I guess another way of dealing with the dance elements in baroque opera is to dance the whole thing. That’s what Mark Morris Dance Group do with this 1995 version of Purcell’s Dido and Aeneas. The work is performed as a modern dance piece with the singers off stage. As it’s a film rather than a record of a live performance, the singers can be, and are, occasionally pulled into the visuals.

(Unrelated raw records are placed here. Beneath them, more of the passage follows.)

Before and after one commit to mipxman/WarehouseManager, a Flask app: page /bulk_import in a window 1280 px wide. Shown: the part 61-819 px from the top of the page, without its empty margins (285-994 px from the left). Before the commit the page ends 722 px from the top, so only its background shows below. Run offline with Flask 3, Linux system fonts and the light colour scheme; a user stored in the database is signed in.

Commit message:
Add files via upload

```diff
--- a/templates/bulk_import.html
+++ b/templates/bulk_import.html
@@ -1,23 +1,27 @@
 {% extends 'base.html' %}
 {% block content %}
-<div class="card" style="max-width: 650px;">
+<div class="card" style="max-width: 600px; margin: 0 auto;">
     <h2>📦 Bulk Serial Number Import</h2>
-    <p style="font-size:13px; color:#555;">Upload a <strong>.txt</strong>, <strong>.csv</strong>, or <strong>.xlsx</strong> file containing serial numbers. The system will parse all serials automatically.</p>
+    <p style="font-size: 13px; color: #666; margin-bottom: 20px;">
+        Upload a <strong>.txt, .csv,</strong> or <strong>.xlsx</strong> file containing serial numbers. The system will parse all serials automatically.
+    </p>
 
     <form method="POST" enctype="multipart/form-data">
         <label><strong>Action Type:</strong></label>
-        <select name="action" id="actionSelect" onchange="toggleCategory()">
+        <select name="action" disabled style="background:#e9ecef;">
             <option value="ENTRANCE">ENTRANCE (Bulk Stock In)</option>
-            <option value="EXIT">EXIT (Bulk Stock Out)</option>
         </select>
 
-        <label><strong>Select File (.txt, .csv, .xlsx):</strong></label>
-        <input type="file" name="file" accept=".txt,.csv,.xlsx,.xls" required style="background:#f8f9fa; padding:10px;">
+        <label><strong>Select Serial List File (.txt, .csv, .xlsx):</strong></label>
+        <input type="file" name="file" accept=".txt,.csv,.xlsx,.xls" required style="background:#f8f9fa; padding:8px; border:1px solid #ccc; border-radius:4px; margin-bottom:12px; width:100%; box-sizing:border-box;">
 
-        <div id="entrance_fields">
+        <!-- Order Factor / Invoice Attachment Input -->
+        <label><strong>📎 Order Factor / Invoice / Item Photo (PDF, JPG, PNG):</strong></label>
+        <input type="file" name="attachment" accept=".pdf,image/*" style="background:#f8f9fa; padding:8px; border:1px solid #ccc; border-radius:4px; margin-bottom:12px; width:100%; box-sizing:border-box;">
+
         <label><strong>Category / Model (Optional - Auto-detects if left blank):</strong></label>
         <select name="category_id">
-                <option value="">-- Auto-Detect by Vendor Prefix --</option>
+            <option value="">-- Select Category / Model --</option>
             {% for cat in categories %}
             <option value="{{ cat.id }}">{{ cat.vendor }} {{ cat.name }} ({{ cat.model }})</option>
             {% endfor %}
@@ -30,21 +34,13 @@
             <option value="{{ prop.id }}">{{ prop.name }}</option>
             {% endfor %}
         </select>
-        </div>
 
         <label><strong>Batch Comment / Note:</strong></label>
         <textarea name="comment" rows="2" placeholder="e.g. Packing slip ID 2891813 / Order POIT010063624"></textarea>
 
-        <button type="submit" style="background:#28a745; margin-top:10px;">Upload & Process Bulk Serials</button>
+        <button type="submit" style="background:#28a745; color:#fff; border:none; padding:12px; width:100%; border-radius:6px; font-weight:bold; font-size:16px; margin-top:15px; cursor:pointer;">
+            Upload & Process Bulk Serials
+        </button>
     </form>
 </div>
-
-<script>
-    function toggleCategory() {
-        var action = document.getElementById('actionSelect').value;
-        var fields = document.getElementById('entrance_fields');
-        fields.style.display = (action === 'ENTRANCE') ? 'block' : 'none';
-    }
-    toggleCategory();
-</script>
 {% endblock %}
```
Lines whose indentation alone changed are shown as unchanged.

The piece is played out on an elegant blue and grey stage and backdrop with a (very) few white props as required and all the dancers are dressed very simply in black so the look is very spare but very elegant. The choreography (by Mark Morris) is of a school of modern dance that I don’t really understand. It’s almost like a parody of one’s idea of modern dance. At times overly literal, at others very jerky and inelegant. It certainly doesn’t have much in common with ballet, even of the more abstract modern variety. In this case it’s not helped by Morris himself dancing both Dido and the Sorceress. Some might find this bold and exciting. I think he just looks like a very unconvincing transvestite and I’ve see more than a few of those! So, no, this approach doesn’t work for me.

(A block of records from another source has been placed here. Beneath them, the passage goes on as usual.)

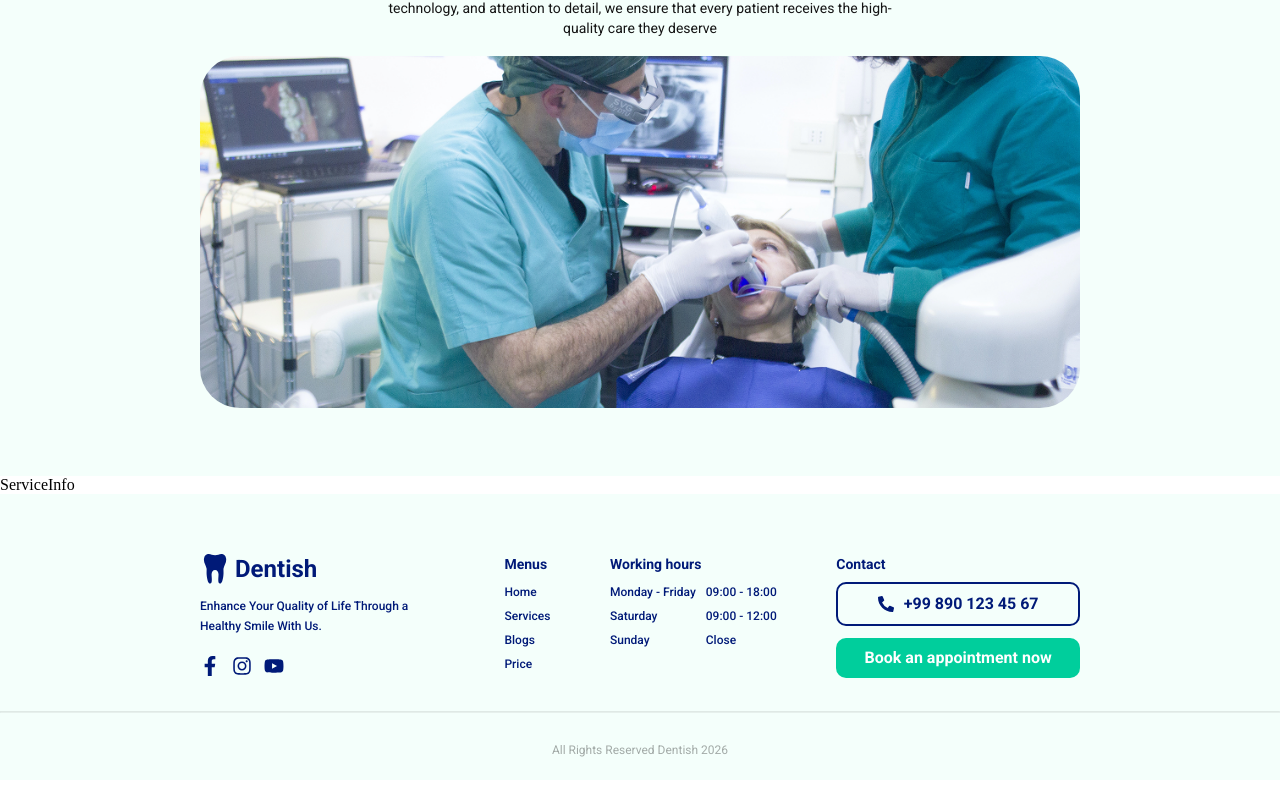
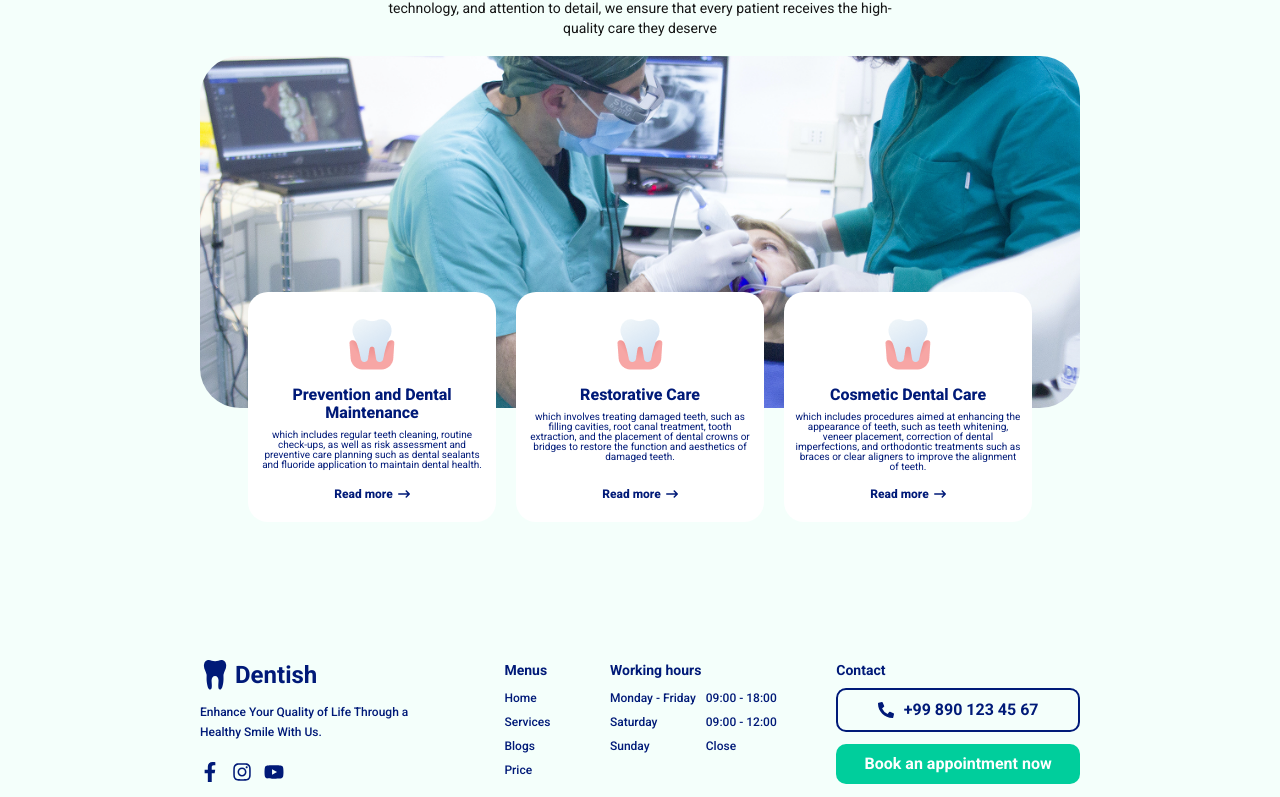
Before and after one commit to azimjonjalilov/dentist-clinic-frontend, a React (Vite) app: page / in a window 1280 px wide. Shown: the part 2105-2902 px from the top of the page. Built offline with nearby package versions, Linux system fonts and the light colour scheme.

Commit message:
service section done

```diff
--- a/src/components/ui/serviceSection/ServiceInfo.jsx
+++ b/src/components/ui/serviceSection/ServiceInfo.jsx
@@ -1,7 +1,50 @@
+import { Link } from "react-router-dom";
 import styles from "./ServiceSection.module.css";
+import { FaArrowRightLong } from "react-icons/fa6";
+import toothImg from "@/assets/images/tooth.png";
+
+const infoData = [
+  {
+    id: 1,
+    img: toothImg,
+    title: "Prevention and Dental Maintenance",
+    desc: "which includes regular teeth cleaning, routine check-ups, as well as risk assessment and preventive care planning such as dental sealants and fluoride application to maintain dental health.",
+    link: "",
+  },
+  {
+    id: 2,
+    img: toothImg,
+    title: "Restorative Care",
+    desc: "which involves treating damaged teeth, such as filling cavities, root canal treatment, tooth extraction, and the placement of dental crowns or bridges to restore the function and aesthetics of damaged teeth.",
+    link: "",
+  },
+  {
+    id: 3,
+    img: toothImg,
+    title: "Cosmetic Dental Care",
+    desc: "which includes procedures aimed at enhancing the appearance of teeth, such as teeth whitening, veneer placement, correction of dental imperfections, and orthodontic treatments such as braces or clear aligners to improve the alignment of teeth.",
+    link: "",
+  },
+];
 
 const ServiceInfo = () => {
-  return <div>ServiceInfo</div>;
+  return (
+    <div className={`container ${styles.container}`}>
+      {infoData.map((info) => (
+        <div className={styles.content} key={info.id}>
+          <div className={styles.icon}>
+            <img src={info.img} alt={info.title} />
+          </div>
+          <h3>{info.title}</h3>
+          <p>{info.desc}</p>
+          <Link to={info.link}>
+            <span>Read more</span>
+            <FaArrowRightLong />
+          </Link>
+        </div>
+      ))}
+    </div>
+  );
 };
 
 export default ServiceInfo;
--- a/src/components/ui/serviceSection/ServiceSection.module.css
+++ b/src/components/ui/serviceSection/ServiceSection.module.css
@@ -34,3 +34,70 @@
     }
   }
 }
+
+.container {
+  width: 100%;
+  display: flex;
+  justify-content: center;
+  gap: 20px;
+
+  position: absolute;
+  left: 50%;
+  transform: translate(-50%, -80%);
+}
+
+.content {
+  max-width: 248px;
+  width: 100%;
+  padding: 22px 10px;
+  border-radius: 20px;
+  background-color: #ffffff;
+  display: flex;
+  flex-direction: column;
+  align-items: center;
+
+  .icon > img {
+    width: 60px;
+    height: 60px;
+  }
+
+  h3 {
+    margin-top: 8px;
+    font-size: 16px;
+    line-height: 18px;
+    font-weight: 800;
+    color: #001a78;
+    font-family: var(--roboto);
+    text-align: center;
+  }
+
+  p {
+    margin-top: 8px;
+    margin-bottom: 16px;
+    font-size: 10px;
+    line-height: 10px;
+    font-weight: 400;
+    font-family: var(--roboto);
+    color: #001a78;
+    text-align: center;
+  }
+
+  a {
+    margin-top: auto;
+    display: flex;
+    align-items: center;
+    justify-content: center;
+    gap: 5px;
+
+    font-size: 12px;
+    line-height: 12px;
+    font-weight: 800;
+    font-family: var(--roboto);
+    color: #001a78;
+    transition: all 0.3s ease;
+
+    &:hover {
+      transform: scale(1.1);
+    }
+  }
+}
--- a/src/pages/home/Home.css
+++ b/src/pages/home/Home.css
@@ -0,0 +1,5 @@
+.service-section {
+  background-color: #f4fffb;
+  position: relative;
+  padding-bottom: 124px;
+}
```
Also changed, not shown: src/assets/images/tooth.png (added).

Musically it’s not bad. Jennifer Lane sings Dido and the Sorceress. She’s fine as Dido though not in the same class as Connolly or Ewing. She, along with the two witches, witch it up more than I care for in the witchy bits. Russell Braun is Aeneas and he’s more lyrical and less gruff than is often the case. The Belinda is Ann Monoyios and, to be honest, she doesn’t sound entirely secure in the role. Mercury is sung by a soprano (uncredited) which is a bit odd and jarring. Tafelmusik supply the orchestra and chorus and are as good as you might expect. I think Jeanne Lamon is conducting but it’s not entirely clear from the disc or the package.

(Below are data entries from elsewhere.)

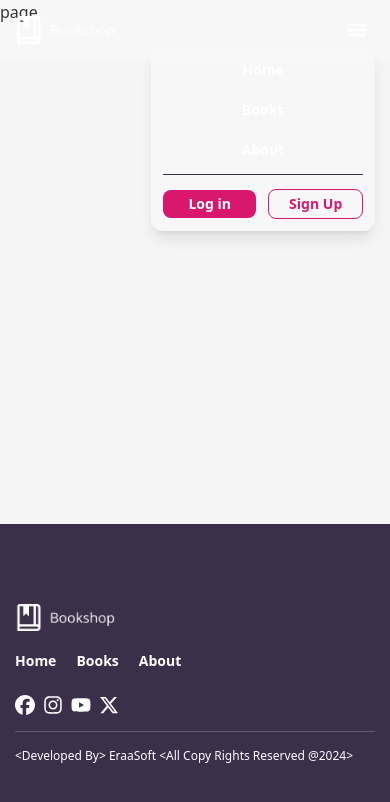
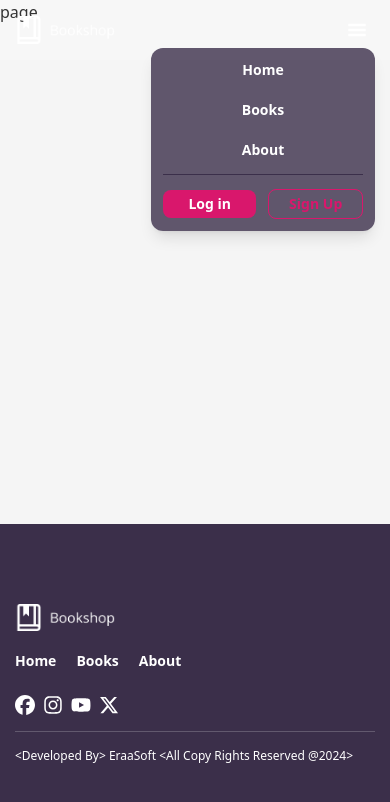
Before and after one commit to esraaTarek13/book-shop, a Next.js app: page /orders in a window 390 px wide. Both pictures are taken after a click on the button "Open menu". Shown: the top 802 px of the page. Built offline with nearby package versions, Linux system fonts and the light colour scheme; no server answers.

Commit message:
fix(navbar): close mobile menu on navigate/scroll

```diff
--- a/src/components/organisms/layout/MobileMenu.tsx
+++ b/src/components/organisms/layout/MobileMenu.tsx
@@ -1,10 +1,12 @@
 "use client";
+import { useState } from "react";
 import IconButton from "@/components/atoms/IconButton";
 import AuthActions from "@/components/molecules/AuthActions";
 import NavActions from "@/components/molecules/NavActions";
 import NavLinks from "@/components/molecules/NavLinks";
 import UserInfo from "@/components/molecules/UserInfo";
 import { useAuthStore } from "@/store/authStore";
+import { useCloseOnNavigateOrScroll } from "@/hooks/useCloseOnNavigateOrScroll";
 import * as DropdownMenu from "@radix-ui/react-dropdown-menu";
 import { GiHamburgerMenu } from "react-icons/gi";
 
@@ -13,12 +15,14 @@ interface MobileMenuProps {
 }
 
 export default function MobileMenu({ user }: MobileMenuProps) {
-  // Avoid flashing wrong auth state before store hydrates from storage
   const hasHydrated = useAuthStore((state) => state.hasHydrated);
+  const [open, setOpen] = useState(false);
+
+  useCloseOnNavigateOrScroll(open, () => setOpen(false));
 
   return (
     <section className="block md:hidden">
-      <DropdownMenu.Root>
+      <DropdownMenu.Root open={open} onOpenChange={setOpen}>
         <DropdownMenu.Trigger asChild>
           <IconButton
             icon={<GiHamburgerMenu size={20} />}
@@ -31,9 +35,8 @@ export default function MobileMenu({ user }: MobileMenuProps) {
           <DropdownMenu.Content
             align="end"
             sideOffset={8}
-            className="w-56 rounded-md bg-navbar shadow-lg p-3 flex flex-col gap-2 z-50"
+            className="w-56 rounded-md bg-card/80 shadow-lg p-3 flex flex-col gap-2 z-50"
           >
-            {/* Wishlist/cart shown only when logged in */}
             {!hasHydrated
               ? null
               : user && (
@@ -48,12 +51,10 @@ export default function MobileMenu({ user }: MobileMenuProps) {
                   </>
                 )}
 
-            {/* Primary nav links, stacked for mobile */}
             <NavLinks className="flex-col!" />
 
             <DropdownMenu.Separator className="h-px bg-card my-1.5" />
 
-            {/* User info if logged in, otherwise login/signup buttons */}
             {!hasHydrated ? null : user ? (
               <UserInfo
                 name={user?.name}
--- /dev/null
+++ b/src/hooks/useCloseOnNavigateOrScroll.ts
@@ -0,0 +1,28 @@
+"use client";
+
+import { useEffect } from "react";
+import { usePathname } from "next/navigation";
+
+// Closes an open dropdown/menu on route change or scroll (touch devices)
+export function useCloseOnNavigateOrScroll(
+    isOpen: boolean,
+    onClose: () => void
+) {
+    const pathname = usePathname();
+
+    // Close on route change
+    useEffect(() => {
+        onClose();
+        // eslint-disable-next-line react-hooks/exhaustive-deps
+    }, [pathname]);
+
+    // Close on scroll while open
+    useEffect(() => {
+        if (!isOpen) return;
+
+        const handleScroll = () => onClose();
+
+        window.addEventListener("scroll", handleScroll, { passive: true });
+        return () => window.removeEventListener("scroll", handleScroll);
+    }, [isOpen, onClose]);
+}
```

The filming is very good with the singers and chorus being effectively, if infrequently, inserted into the picture. The video quality is standard DVD with hard coded English subtitles. Dolby 2.0 is the only sound option. Documentation is minimal.


I think this one is strictly for the Mark Morris fans.